The government has today published its response to its recent consultation on further court fee increases. The good news for court users is that it has decided not to proceed with plans to increase the cap on fees to issue a money claim, which are currently calculated at 5% of claim value subject to a £10,000 cap following significant increases in March 2015. In its consultation, the government had proposed to increase the cap to "at least" £20,000, and invited views on whether there should be a higher cap or no cap at all (see post). 

Today's response notes that these proposals attracted a high level of criticism from respondents to the consultation. It states that the government has taken account of these concerns, in particular the criticism that there has not been sufficient time to understand the impact of the March 2015 increases. However, it goes on to say that in view of the financial position, and the need to ensure the proper funding of the courts, the government does not rule out returning to this proposal in future, once it has had more time to assess the impact of the previous increases. So today's announcement may not be the last word.

The government is however planning to implement a number of fee increases, even if it is not going ahead with the headline proposals. These include:
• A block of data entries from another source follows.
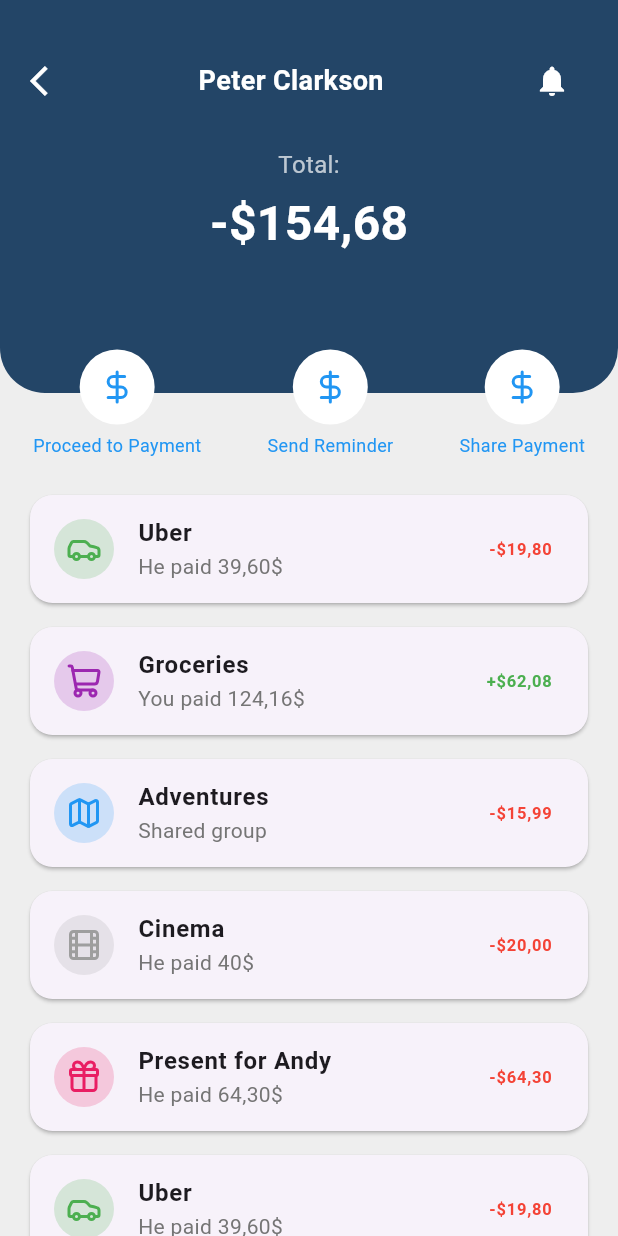
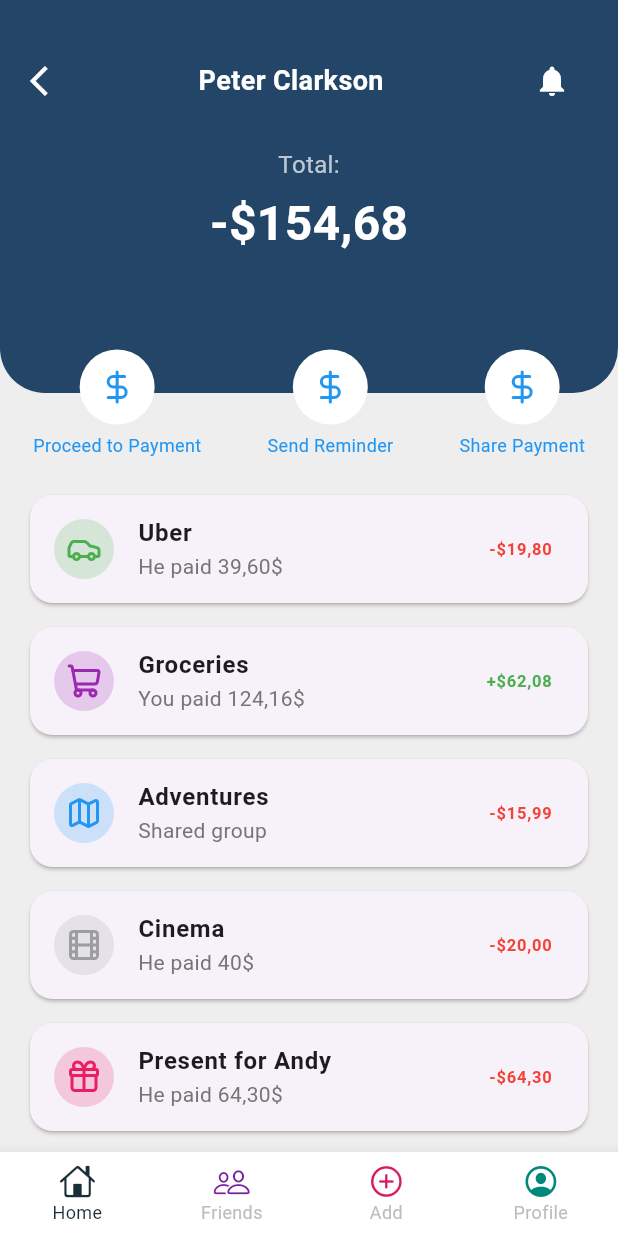
Before and after one commit to deepankar0611/split_wise, a Flutter app: the screen it shows after launch, after a tap on an icon or button, on a phone screen of 412 x 824 dp. Run offline on Flutter 3.47's test engine with Material 3 defaults, Android fonts, the phone set to English and light mode, and no system bars; our stand-ins replace cloud_firestore, firebase_auth, firebase_core, flutter_riverpod, google_fonts, google_sign_in and 7 more; accounts and stored records are empty; network calls fail; project files that could hold a hidden picture were left out.

Commit message:
some bug improvement

```diff
--- a/lib/Search/bottom_bar.dart
+++ b/lib/Search/bottom_bar.dart
@@ -1,10 +1,9 @@
 import 'package:flutter/cupertino.dart';
 import 'package:flutter/material.dart';
 import 'package:shared_preferences/shared_preferences.dart';
-import 'package:split_wise/search_bar.dart';
+import 'package:split_wise/Search/search_bar.dart';
 import 'package:split_wise/friends.dart';
 import 'package:split_wise/home_screen.dart';
-import 'package:split_wise/login.dart';
 import '../profile_overview.dart';
 
 class BottomBar extends StatefulWidget {
--- a/lib/editprofile.dart
+++ b/lib/editprofile.dart
@@ -9,8 +9,6 @@ import 'dart:math';
 
 import 'package:supabase_flutter/supabase_flutter.dart';
 import 'package:firebase_auth/firebase_auth.dart' as firebase_auth;
-import 'package:supabase_flutter/supabase_flutter.dart' as supabase;
-import 'package:uuid/uuid.dart';
 
 
 class EditProfileScreen extends StatefulWidget {
--- a/lib/login_screen.dart
+++ b/lib/login_screen.dart
@@ -169,7 +169,7 @@ class _LoginPageState extends State<LoginPage> {
       onTap: () {
         signInWithGoogle().then((value) {
           Navigator.pushReplacement(
-              context, MaterialPageRoute(builder: (context) => HomeScreen()));
+              context, MaterialPageRoute(builder: (context) => BottomBar()));
         });
       },
       child: Container(
--- a/lib/profile_overview.dart
+++ b/lib/profile_overview.dart
@@ -3,6 +3,7 @@ import 'package:firebase_auth/firebase_auth.dart';
 import 'package:flutter/material.dart';
 import 'package:google_fonts/google_fonts.dart';
 import 'package:image_picker/image_picker.dart';
+import 'package:split_wise/login_screen.dart';
 import 'package:supabase_flutter/supabase_flutter.dart';
 
 import 'editprofile.dart';
@@ -16,7 +17,6 @@ class ProfileOverviewScreen extends StatefulWidget {
 
 class _ProfileOverviewScreenState extends State<ProfileOverviewScreen> {
   final String userId = FirebaseAuth.instance.currentUser?.uid ?? 'defaultUserId';
-  final ImagePicker _picker = ImagePicker();
   final SupabaseClient supabase = Supabase.instance.client;
 
   Map<String, dynamic> userData = {
@@ -107,7 +107,7 @@ class _ProfileOverviewScreenState extends State<ProfileOverviewScreen> {
             ),
             const SizedBox(height: 20),
             _buildProfileOptions(context),
-            const SizedBox(height: 30), // Increased spacing before logout
+            const SizedBox(height: 40), // Increased spacing before logout
             _buildLogoutButton(context), // Moved logout button here
             const SizedBox(height: 20),
           ],
@@ -176,6 +176,23 @@ class _ProfileOverviewScreenState extends State<ProfileOverviewScreen> {
   }
 
   Widget _buildFinanceSummary() {
+    return StreamBuilder<DocumentSnapshot>(
+      stream: FirebaseFirestore.instance
+          .collection('users')
+          .doc(userId)
+          .snapshots(),
+      builder: (context, snapshot) {
+        if (snapshot.connectionState == ConnectionState.waiting) {
+          return const Center(child: CircularProgressIndicator());
+        }
+        if (snapshot.hasError) {
+          return Center(child: Text('Error: ${snapshot.error}'));
+        }
+        if (!snapshot.hasData || !snapshot.data!.exists) {
+          return const Center(child: Text('No financial data available'));
+        }
+
+        final userData = snapshot.data!.data() as Map<String, dynamic>;
         double amountToPay = double.tryParse(userData["amountToPay"]?.toString() ?? "0") ?? 0;
         double amountToReceive = double.tryParse(userData["amountToReceive"]?.toString() ?? "0") ?? 0;
         double totalBalance = amountToReceive - amountToPay;
@@ -195,6 +212,8 @@ class _ProfileOverviewScreenState extends State<ProfileOverviewScreen> {
               _buildSummaryTile("Receive", "₹${amountToReceive.toInt()}", Colors.green),
             ],
           ),
+        );
+      },
     );
   }
 
@@ -267,12 +286,17 @@ class _ProfileOverviewScreenState extends State<ProfileOverviewScreen> {
       elevation: 6,
       shadowColor: Colors.black26,
       shape: RoundedRectangleBorder(borderRadius: BorderRadius.circular(12)),
+      child: Container(
+        decoration:  BoxDecoration(
+          borderRadius: BorderRadius.circular(10)
+        ),
+        height: 60,
+        width: 160,
         child: ElevatedButton(
           onPressed: () => _logout(context),
           style: ElevatedButton.styleFrom(
             backgroundColor: const Color(0xFF234567), // Matches AppBar color
             foregroundColor: Colors.white,
-          padding: const EdgeInsets.symmetric(vertical: 20,),
             shape: RoundedRectangleBorder(
               borderRadius: BorderRadius.circular(10),
             ),
@@ -285,10 +309,11 @@ class _ProfileOverviewScreenState extends State<ProfileOverviewScreen> {
           child: Row(
             mainAxisAlignment: MainAxisAlignment.center,
             children: [
-            const Icon(Icons.logout, size: 10),
+              const Icon(Icons.logout, size: 19, color: Colors.white,),
               const SizedBox(width: 8),
               const Text("Logout"),
             ],
+          ),
         ),
       ),
     );
@@ -297,7 +322,11 @@ class _ProfileOverviewScreenState extends State<ProfileOverviewScreen> {
   Future<void> _logout(BuildContext context) async {
     try {
       await FirebaseAuth.instance.signOut();
-      Navigator.pushReplacementNamed(context, 'LoginScreen()');
+      Navigator.pushReplacement(
+        context,
+        MaterialPageRoute(builder: (context) => LoginPage()),
+      );
+
     } catch (e) {
       print("Logout failed: $e");
       ScaffoldMessenger.of(context).showSnackBar(
@@ -346,13 +375,5 @@ class _ProfileOverviewScreenState extends State<ProfileOverviewScreen> {
     );
   }
 
-  BoxDecoration _cardDecoration() => BoxDecoration(
-    color: Colors.white,
-    borderRadius: BorderRadius.circular(12),
-    boxShadow: const [
-      BoxShadow(color: Colors.black12, blurRadius: 5, spreadRadius: 1)
-    ],
-  );
 
-  Widget _editIcon() => const Icon(Icons.camera_alt, color: Colors.black);
 }
--- a/pubspec.yaml
+++ b/pubspec.yaml
@@ -27,6 +27,7 @@ dependencies:
   lottie:
   intl:
   google_nav_bar:
+  curved_navigation_bar:
 
 dev_dependencies:
   flutter_test:
```
Also changed, not shown: lib/split/final_split_screen.dart (+86 -118 lines), pubspec.lock. Lines whose indentation alone changed are shown as unchanged.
  • Fee increases of 10% across the range of civil proceedings, including enforcement proceedings and determination of costs proceedings.
  • Introducing fees for the first time in the General Regulatory Chamber and the Tax Chamber of the First-tier Tribunal and in the Upper Tribunal Tax and Chancery Chamber.
  • Introducing fees of £100 to issue proceedings in the Property Chamber and £200 for a hearing for most cases.